▸ **Available data**
· · · · ·

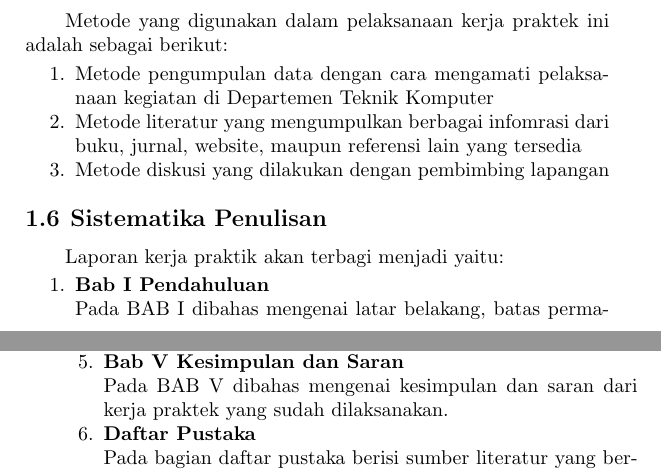
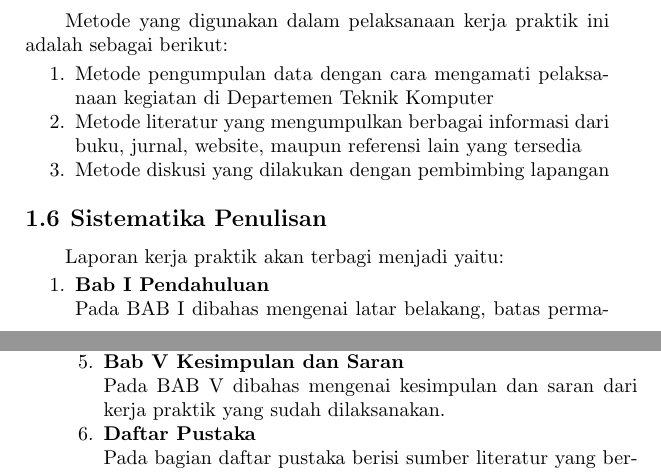
Before and after one commit to Adiguna7/buku-kp-siffars, a LaTeX document (main.tex, which reads bab/1-pendahuluan.tex): two parts of pages 14 and 15 of 56, joined at a grey line, cut so that both start at the same text. Compiled offline with pdfLaTeX.

Commit message:
update perbaikan EYD

```diff
--- a/bab/1-pendahuluan.tex
+++ b/bab/1-pendahuluan.tex
@@ -46,13 +46,13 @@ Kerja praktek akan dilaksanakan pada bulan Agustus - September 2021 di Departeme
 
 \section{Metodologi Kerja Praktik}
 
-Metode yang digunakan dalam pelaksanaan kerja praktek ini adalah sebagai berikut:
+Metode yang digunakan dalam pelaksanaan kerja praktik ini adalah sebagai berikut:
 
 \begin{enumerate}[nolistsep]
 
   \item Metode pengumpulan data dengan cara mengamati pelaksanaan kegiatan di Departemen Teknik Komputer
 
-  \item Metode literatur yang mengumpulkan berbagai infomrasi dari buku, jurnal, website, maupun referensi lain yang tersedia
+  \item Metode literatur yang mengumpulkan berbagai informasi dari buku, jurnal, website, maupun referensi lain yang tersedia
 
   \item Metode diskusi yang dilakukan dengan pembimbing lapangan
 
@@ -82,10 +82,10 @@ Laporan kerja praktik akan terbagi menjadi yaitu:
 
   \item \textbf{Bab V Kesimpulan dan Saran}
 
-  Pada BAB V dibahas mengenai kesimpulan dan saran dari kerja praktek yang sudah dilaksanakan.
+  Pada BAB V dibahas mengenai kesimpulan dan saran dari kerja praktik yang sudah dilaksanakan.
 
   \item \textbf{Daftar Pustaka}
 
-  Pada bagian daftar pustaka berisi sumber literatur yang berkaitan dengan topik yang dibahas dalam laporan kerja praktek.
+  Pada bagian daftar pustaka berisi sumber literatur yang berkaitan dengan topik yang dibahas dalam laporan kerja praktik.
 
    \item \textbf{Lampiran}
```
Also changed, not shown: bab/1-pendahuluan.tex (12 more changed lines).
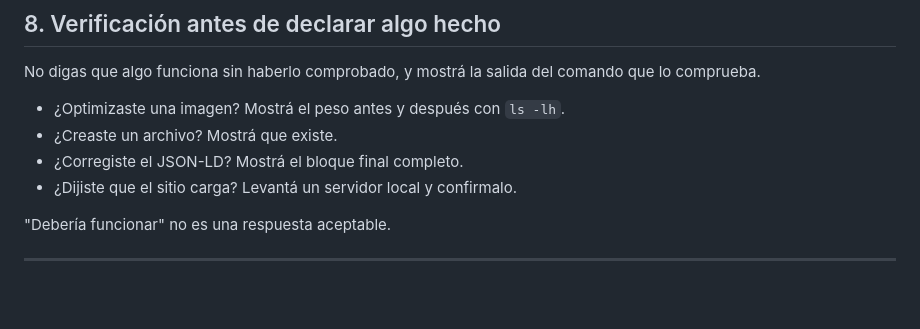
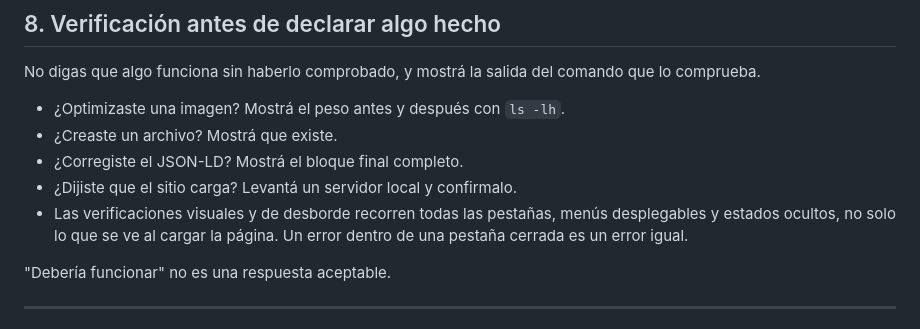
Before and after one commit to LeandroBarrera19/centro-mecanico-dgp-web, a Markdown page: CLAUDE.md, the part around the change. Drawn GitHub-style; blank space fills up the shorter version.

Commit message:
Verificacion de estados ocultos en CLAUDE.md

```diff
--- a/CLAUDE.md
+++ b/CLAUDE.md
@@ -162,6 +162,9 @@ comando que lo comprueba.
 - ¿Creaste un archivo? Mostrá que existe.
 - ¿Corregiste el JSON-LD? Mostrá el bloque final completo.
 - ¿Dijiste que el sitio carga? Levantá un servidor local y confirmalo.
+- Las verificaciones visuales y de desborde recorren todas las pestañas,
+  menús desplegables y estados ocultos, no solo lo que se ve al cargar la
+  página. Un error dentro de una pestaña cerrada es un error igual.
 
 "Debería funcionar" no es una respuesta aceptable.
 
```
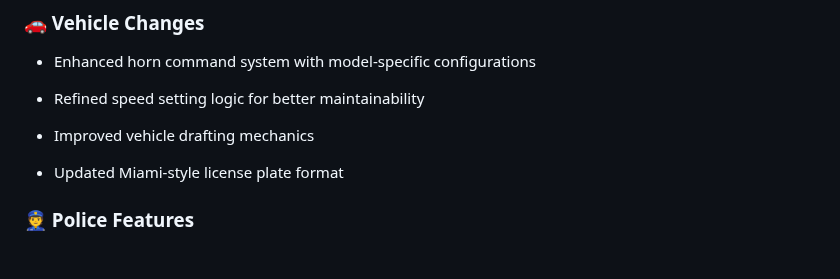
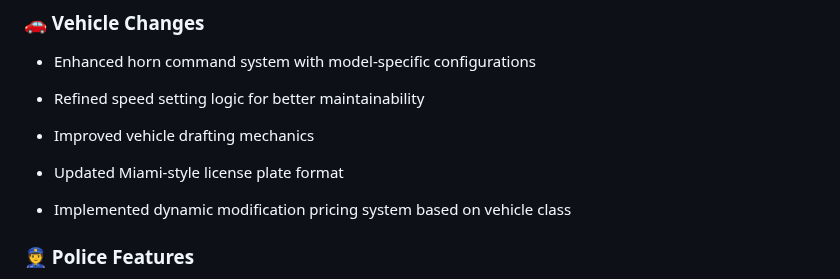
Before and after one commit to SALife-RP/changelog, a Markdown page: docs/CHANGELOG.md, the part around the change. Rendered like a GitHub page; blank space fills up the shorter version.

Commit message:
chore: update CHANGELOG to include dynamic modification pricing system for vehicles

```diff
--- a/docs/CHANGELOG.md
+++ b/docs/CHANGELOG.md
@@ -19,6 +19,7 @@ For more information about server rules and features, visit our [Discord](https:
 
 - Improved vehicle drafting mechanics
 - Updated Miami-style license plate format
+- Implemented dynamic modification pricing system based on vehicle class
 
 ### 👮 Police Features
 
```
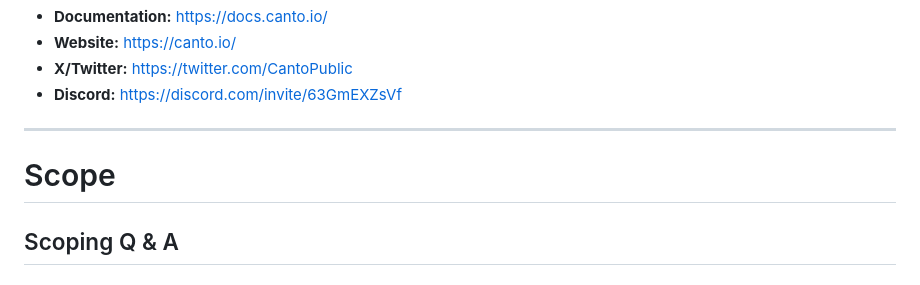
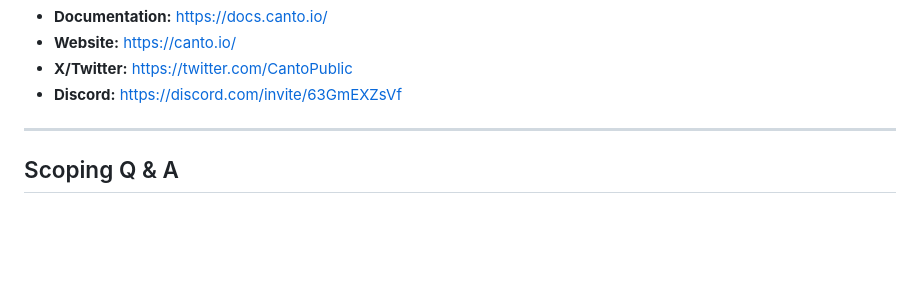
Before and after one commit to code-423n4/2024-05-canto, a Markdown page: README.md, the part around the change. GitHub-like rendering; blank space fills up the shorter version.

Commit message:
Update README.md - layout

```diff
--- a/README.md
+++ b/README.md
@@ -71,8 +71,6 @@ The code audit for Canto includes the review of key components that have undergo
 - **Discord:** https://discord.com/invite/63GmEXZsVf
 
 ---
-
-# Scope
 
 ## Scoping Q &amp; A
 
```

· · · · ·

▸ **Task statement**
Report all lines of the data above that include the string "Metode".

▸ **Expected answer**
-Metode yang digunakan dalam pelaksanaan kerja praktek ini adalah sebagai berikut:
+Metode yang digunakan dalam pelaksanaan kerja praktik ini adalah sebagai berikut:
   \item Metode pengumpulan data dengan cara mengamati pelaksanaan kegiatan di Departemen Teknik Komputer
-  \item Metode literatur yang mengumpulkan berbagai infomrasi dari buku, jurnal, website, maupun referensi lain yang tersedia
+  \item Metode literatur yang mengumpulkan berbagai informasi dari buku, jurnal, website, maupun referensi lain yang tersedia
   \item Metode diskusi yang dilakukan dengan pembimbing lapangan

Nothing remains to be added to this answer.